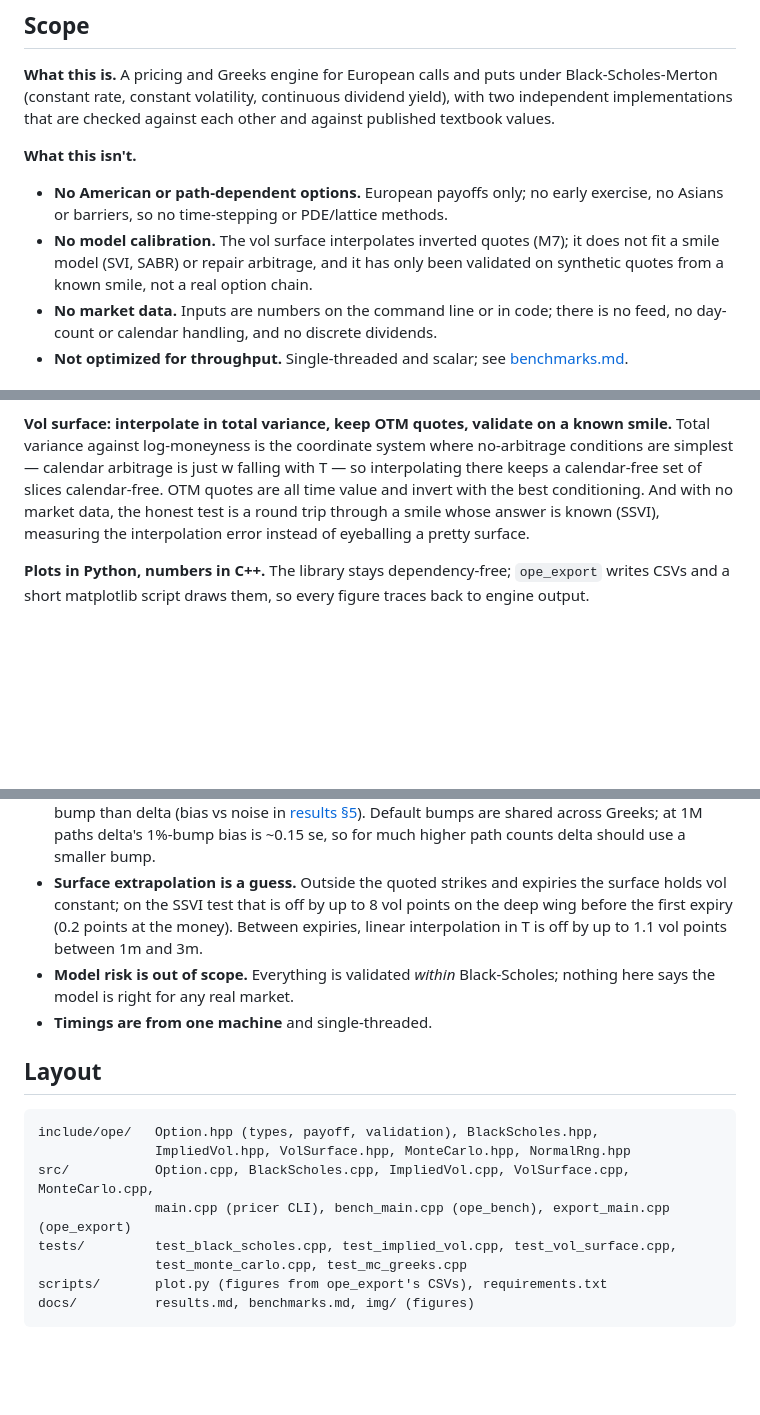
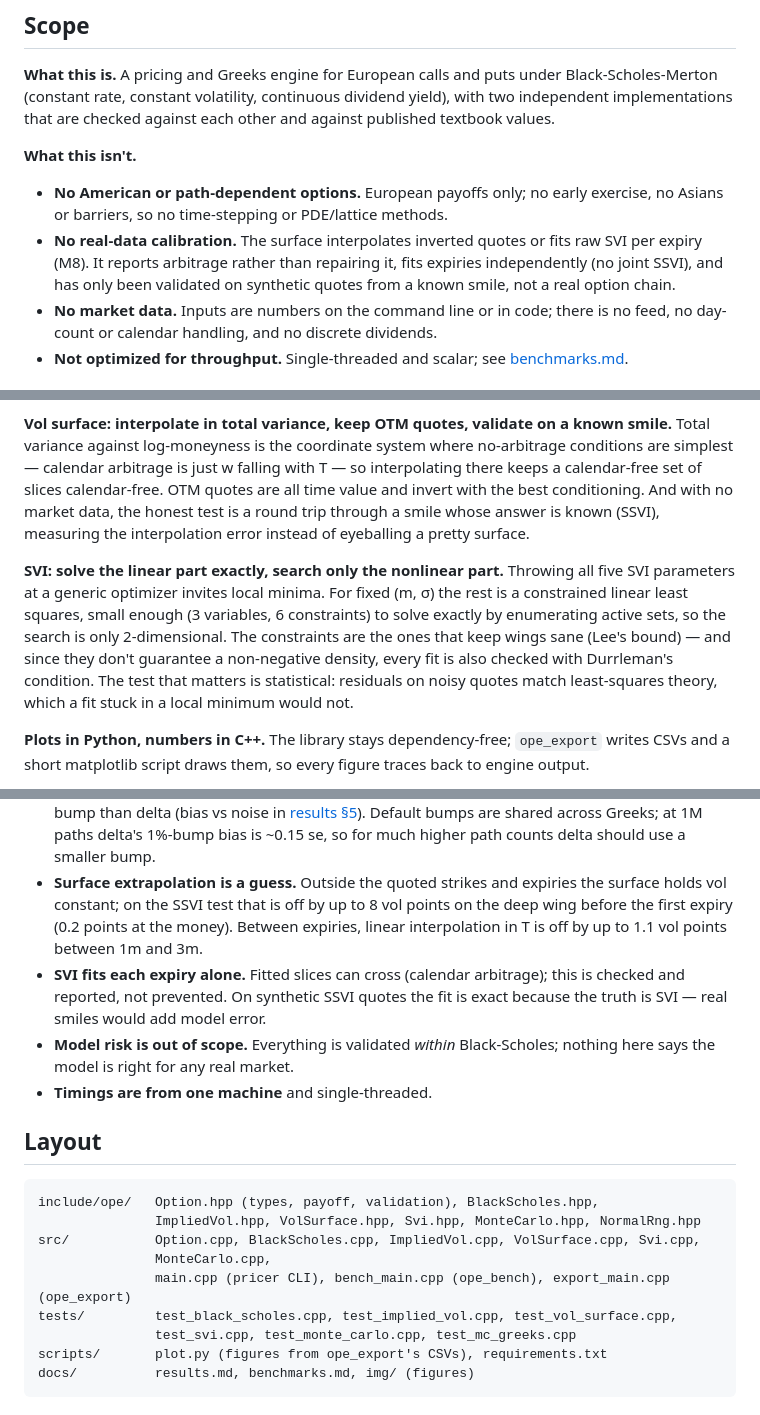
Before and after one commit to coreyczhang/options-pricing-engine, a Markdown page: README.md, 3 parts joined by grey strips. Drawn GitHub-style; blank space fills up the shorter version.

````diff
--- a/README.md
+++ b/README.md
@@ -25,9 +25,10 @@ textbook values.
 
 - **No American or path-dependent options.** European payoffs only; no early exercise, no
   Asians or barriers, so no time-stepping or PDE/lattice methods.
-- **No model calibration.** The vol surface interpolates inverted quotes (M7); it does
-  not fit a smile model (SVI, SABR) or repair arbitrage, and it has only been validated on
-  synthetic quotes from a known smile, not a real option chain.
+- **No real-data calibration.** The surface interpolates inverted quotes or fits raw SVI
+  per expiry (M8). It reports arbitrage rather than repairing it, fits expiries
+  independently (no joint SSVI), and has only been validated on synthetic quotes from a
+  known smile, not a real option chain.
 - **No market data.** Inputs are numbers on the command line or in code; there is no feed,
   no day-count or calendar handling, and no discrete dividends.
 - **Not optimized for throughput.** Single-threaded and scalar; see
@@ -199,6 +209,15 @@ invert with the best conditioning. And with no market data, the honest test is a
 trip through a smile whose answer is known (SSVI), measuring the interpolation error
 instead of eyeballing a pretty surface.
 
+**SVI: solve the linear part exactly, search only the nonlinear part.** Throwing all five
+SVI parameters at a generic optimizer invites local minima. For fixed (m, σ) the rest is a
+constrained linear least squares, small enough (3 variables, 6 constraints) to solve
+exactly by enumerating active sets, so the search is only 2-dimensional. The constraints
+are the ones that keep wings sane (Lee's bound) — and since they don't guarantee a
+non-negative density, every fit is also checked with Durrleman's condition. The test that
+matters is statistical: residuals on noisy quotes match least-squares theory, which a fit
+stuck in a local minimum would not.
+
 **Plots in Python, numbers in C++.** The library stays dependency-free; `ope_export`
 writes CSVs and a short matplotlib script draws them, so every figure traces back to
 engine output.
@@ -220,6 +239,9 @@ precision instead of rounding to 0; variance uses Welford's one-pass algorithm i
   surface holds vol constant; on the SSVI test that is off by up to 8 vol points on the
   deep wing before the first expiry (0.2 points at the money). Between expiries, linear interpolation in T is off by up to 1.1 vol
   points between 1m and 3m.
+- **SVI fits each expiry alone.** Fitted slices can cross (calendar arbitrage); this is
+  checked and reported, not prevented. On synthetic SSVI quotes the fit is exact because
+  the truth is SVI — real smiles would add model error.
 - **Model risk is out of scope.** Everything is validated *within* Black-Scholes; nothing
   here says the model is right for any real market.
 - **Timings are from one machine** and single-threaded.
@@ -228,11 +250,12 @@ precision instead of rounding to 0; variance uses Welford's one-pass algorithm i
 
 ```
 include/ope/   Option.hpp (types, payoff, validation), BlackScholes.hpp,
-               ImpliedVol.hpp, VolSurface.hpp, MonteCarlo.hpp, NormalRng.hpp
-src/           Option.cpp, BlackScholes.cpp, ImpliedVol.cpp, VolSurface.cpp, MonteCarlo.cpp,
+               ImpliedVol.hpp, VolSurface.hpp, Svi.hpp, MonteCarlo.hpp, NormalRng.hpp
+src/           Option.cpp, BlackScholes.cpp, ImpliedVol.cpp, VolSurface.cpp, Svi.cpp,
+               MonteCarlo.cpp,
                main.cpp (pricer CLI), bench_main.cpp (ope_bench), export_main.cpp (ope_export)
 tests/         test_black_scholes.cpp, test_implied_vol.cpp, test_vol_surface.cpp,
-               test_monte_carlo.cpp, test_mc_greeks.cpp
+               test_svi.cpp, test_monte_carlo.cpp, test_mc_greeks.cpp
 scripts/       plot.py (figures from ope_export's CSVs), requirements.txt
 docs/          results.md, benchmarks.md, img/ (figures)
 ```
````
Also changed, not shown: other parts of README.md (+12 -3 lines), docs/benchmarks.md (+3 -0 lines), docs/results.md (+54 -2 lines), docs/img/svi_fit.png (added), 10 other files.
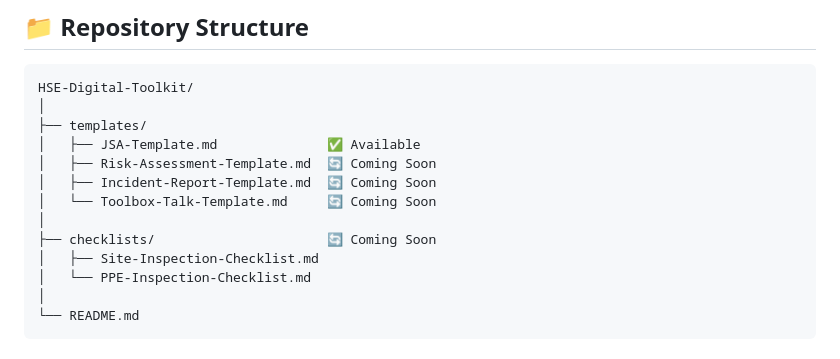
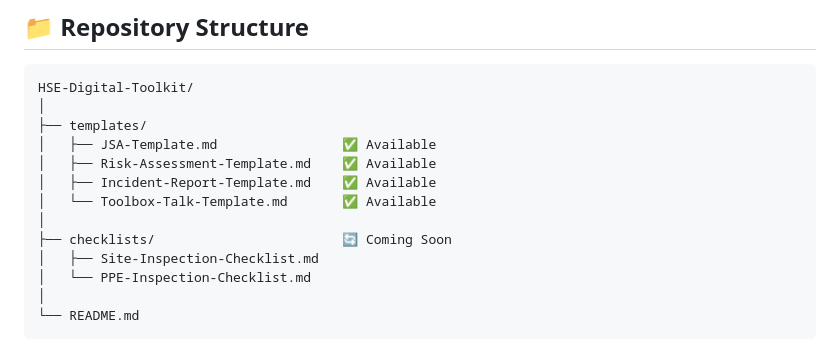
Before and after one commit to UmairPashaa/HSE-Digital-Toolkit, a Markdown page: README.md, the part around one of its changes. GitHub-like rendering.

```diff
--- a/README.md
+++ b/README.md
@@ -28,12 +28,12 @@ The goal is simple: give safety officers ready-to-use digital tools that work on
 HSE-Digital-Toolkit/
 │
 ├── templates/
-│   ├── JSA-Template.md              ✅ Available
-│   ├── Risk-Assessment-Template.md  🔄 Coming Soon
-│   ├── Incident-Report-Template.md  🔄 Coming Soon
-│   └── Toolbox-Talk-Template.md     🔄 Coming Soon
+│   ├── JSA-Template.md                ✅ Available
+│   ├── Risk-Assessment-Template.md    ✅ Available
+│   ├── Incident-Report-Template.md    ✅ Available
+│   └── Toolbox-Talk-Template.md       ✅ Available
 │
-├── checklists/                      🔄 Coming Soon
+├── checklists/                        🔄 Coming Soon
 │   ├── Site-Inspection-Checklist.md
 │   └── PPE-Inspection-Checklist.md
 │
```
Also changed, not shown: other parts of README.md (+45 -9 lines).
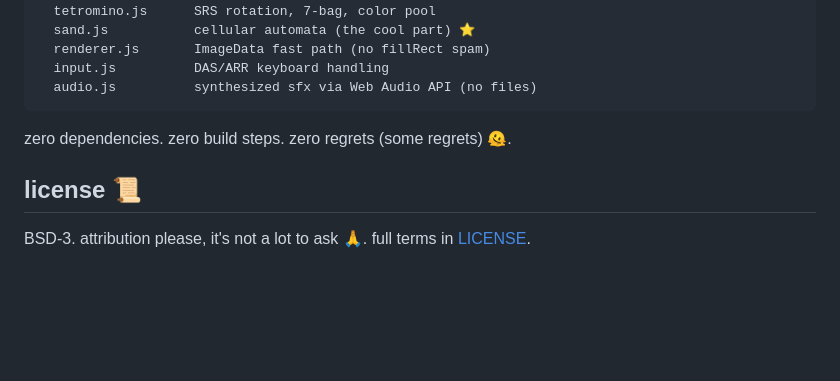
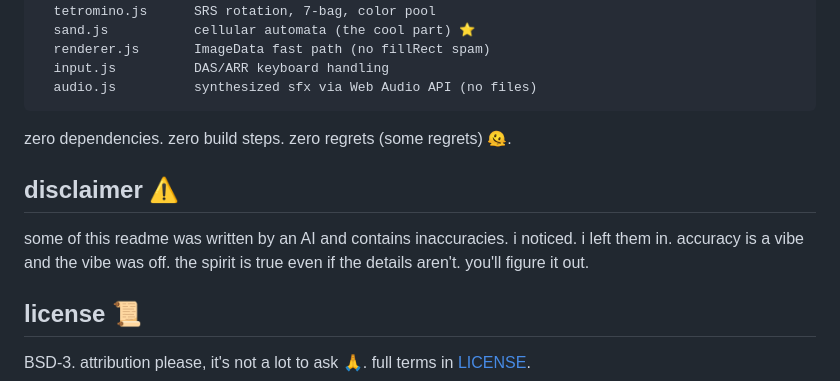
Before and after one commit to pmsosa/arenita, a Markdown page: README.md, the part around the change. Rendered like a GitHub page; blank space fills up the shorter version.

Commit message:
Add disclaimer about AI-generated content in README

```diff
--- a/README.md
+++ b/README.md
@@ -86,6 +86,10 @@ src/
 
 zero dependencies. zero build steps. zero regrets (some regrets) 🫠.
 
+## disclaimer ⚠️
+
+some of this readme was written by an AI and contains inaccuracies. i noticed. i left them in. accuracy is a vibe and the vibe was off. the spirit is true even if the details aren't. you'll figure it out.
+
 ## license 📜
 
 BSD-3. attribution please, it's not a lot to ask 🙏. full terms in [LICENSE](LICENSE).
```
━━━━
### PROBLEM TO WORK ON
Output the entries above exactly. Do not include the pictures.

### EXERCISE RESPONSE
Before and after one commit to coreyczhang/options-pricing-engine, a Markdown page: README.md, 3 parts joined by grey strips. Drawn GitHub-style; blank space fills up the shorter version.

````diff
--- a/README.md
+++ b/README.md
@@ -25,9 +25,10 @@ textbook values.
 
 - **No American or path-dependent options.** European payoffs only; no early exercise, no
   Asians or barriers, so no time-stepping or PDE/lattice methods.
-- **No model calibration.** The vol surface interpolates inverted quotes (M7); it does
-  not fit a smile model (SVI, SABR) or repair arbitrage, and it has only been validated on
-  synthetic quotes from a known smile, not a real option chain.
+- **No real-data calibration.** The surface interpolates inverted quotes or fits raw SVI
+  per expiry (M8). It reports arbitrage rather than repairing it, fits expiries
+  independently (no joint SSVI), and has only been validated on synthetic quotes from a
+  known smile, not a real option chain.
 - **No market data.** Inputs are numbers on the command line or in code; there is no feed,
   no day-count or calendar handling, and no discrete dividends.
 - **Not optimized for throughput.** Single-threaded and scalar; see
@@ -199,6 +209,15 @@ invert with the best conditioning. And with no market data, the honest test is a
 trip through a smile whose answer is known (SSVI), measuring the interpolation error
 instead of eyeballing a pretty surface.
 
+**SVI: solve the linear part exactly, search only the nonlinear part.** Throwing all five
+SVI parameters at a generic optimizer invites local minima. For fixed (m, σ) the rest is a
+constrained linear least squares, small enough (3 variables, 6 constraints) to solve
+exactly by enumerating active sets, so the search is only 2-dimensional. The constraints
+are the ones that keep wings sane (Lee's bound) — and since they don't guarantee a
+non-negative density, every fit is also checked with Durrleman's condition. The test that
+matters is statistical: residuals on noisy quotes match least-squares theory, which a fit
+stuck in a local minimum would not.
+
 **Plots in Python, numbers in C++.** The library stays dependency-free; `ope_export`
 writes CSVs and a short matplotlib script draws them, so every figure traces back to
 engine output.
@@ -220,6 +239,9 @@ precision instead of rounding to 0; variance uses Welford's one-pass algorithm i
   surface holds vol constant; on the SSVI test that is off by up to 8 vol points on the
   deep wing before the first expiry (0.2 points at the money). Between expiries, linear interpolation in T is off by up to 1.1 vol
   points between 1m and 3m.
+- **SVI fits each expiry alone.** Fitted slices can cross (calendar arbitrage); this is
+  checked and reported, not prevented. On synthetic SSVI quotes the fit is exact because
+  the truth is SVI — real smiles would add model error.
 - **Model risk is out of scope.** Everything is validated *within* Black-Scholes; nothing
   here says the model is right for any real market.
 - **Timings are from one machine** and single-threaded.
@@ -228,11 +250,12 @@ precision instead of rounding to 0; variance uses Welford's one-pass algorithm i
 
 ```
 include/ope/   Option.hpp (types, payoff, validation), BlackScholes.hpp,
-               ImpliedVol.hpp, VolSurface.hpp, MonteCarlo.hpp, NormalRng.hpp
-src/           Option.cpp, BlackScholes.cpp, ImpliedVol.cpp, VolSurface.cpp, MonteCarlo.cpp,
+               ImpliedVol.hpp, VolSurface.hpp, Svi.hpp, MonteCarlo.hpp, NormalRng.hpp
+src/           Option.cpp, BlackScholes.cpp, ImpliedVol.cpp, VolSurface.cpp, Svi.cpp,
+               MonteCarlo.cpp,
                main.cpp (pricer CLI), bench_main.cpp (ope_bench), export_main.cpp (ope_export)
 tests/         test_black_scholes.cpp, test_implied_vol.cpp, test_vol_surface.cpp,
-               test_monte_carlo.cpp, test_mc_greeks.cpp
+               test_svi.cpp, test_monte_carlo.cpp, test_mc_greeks.cpp
 scripts/       plot.py (figures from ope_export's CSVs), requirements.txt
 docs/          results.md, benchmarks.md, img/ (figures)
 ```
````
Also changed, not shown: other parts of README.md (+12 -3 lines), docs/benchmarks.md (+3 -0 lines), docs/results.md (+54 -2 lines), docs/img/svi_fit.png (added), 10 other files.
Before and after one commit to UmairPashaa/HSE-Digital-Toolkit, a Markdown page: README.md, the part around one of its changes. GitHub-like rendering.

```diff
--- a/README.md
+++ b/README.md
@@ -28,12 +28,12 @@ The goal is simple: give safety officers ready-to-use digital tools that work on
 HSE-Digital-Toolkit/
 │
 ├── templates/
-│   ├── JSA-Template.md              ✅ Available
-│   ├── Risk-Assessment-Template.md  🔄 Coming Soon
-│   ├── Incident-Report-Template.md  🔄 Coming Soon
-│   └── Toolbox-Talk-Template.md     🔄 Coming Soon
+│   ├── JSA-Template.md                ✅ Available
+│   ├── Risk-Assessment-Template.md    ✅ Available
+│   ├── Incident-Report-Template.md    ✅ Available
+│   └── Toolbox-Talk-Template.md       ✅ Available
 │
-├── checklists/                      🔄 Coming Soon
+├── checklists/                        🔄 Coming Soon
 │   ├── Site-Inspection-Checklist.md
 │   └── PPE-Inspection-Checklist.md
 │
```
Also changed, not shown: other parts of README.md (+45 -9 lines).
Before and after one commit to pmsosa/arenita, a Markdown page: README.md, the part around the change. Rendered like a GitHub page; blank space fills up the shorter version.

Commit message:
Add disclaimer about AI-generated content in README

```diff
--- a/README.md
+++ b/README.md
@@ -86,6 +86,10 @@ src/
 
 zero dependencies. zero build steps. zero regrets (some regrets) 🫠.
 
+## disclaimer ⚠️
+
+some of this readme was written by an AI and contains inaccuracies. i noticed. i left them in. accuracy is a vibe and the vibe was off. the spirit is true even if the details aren't. you'll figure it out.
+
 ## license 📜
 
 BSD-3. attribution please, it's not a lot to ask 🙏. full terms in [LICENSE](LICENSE).
```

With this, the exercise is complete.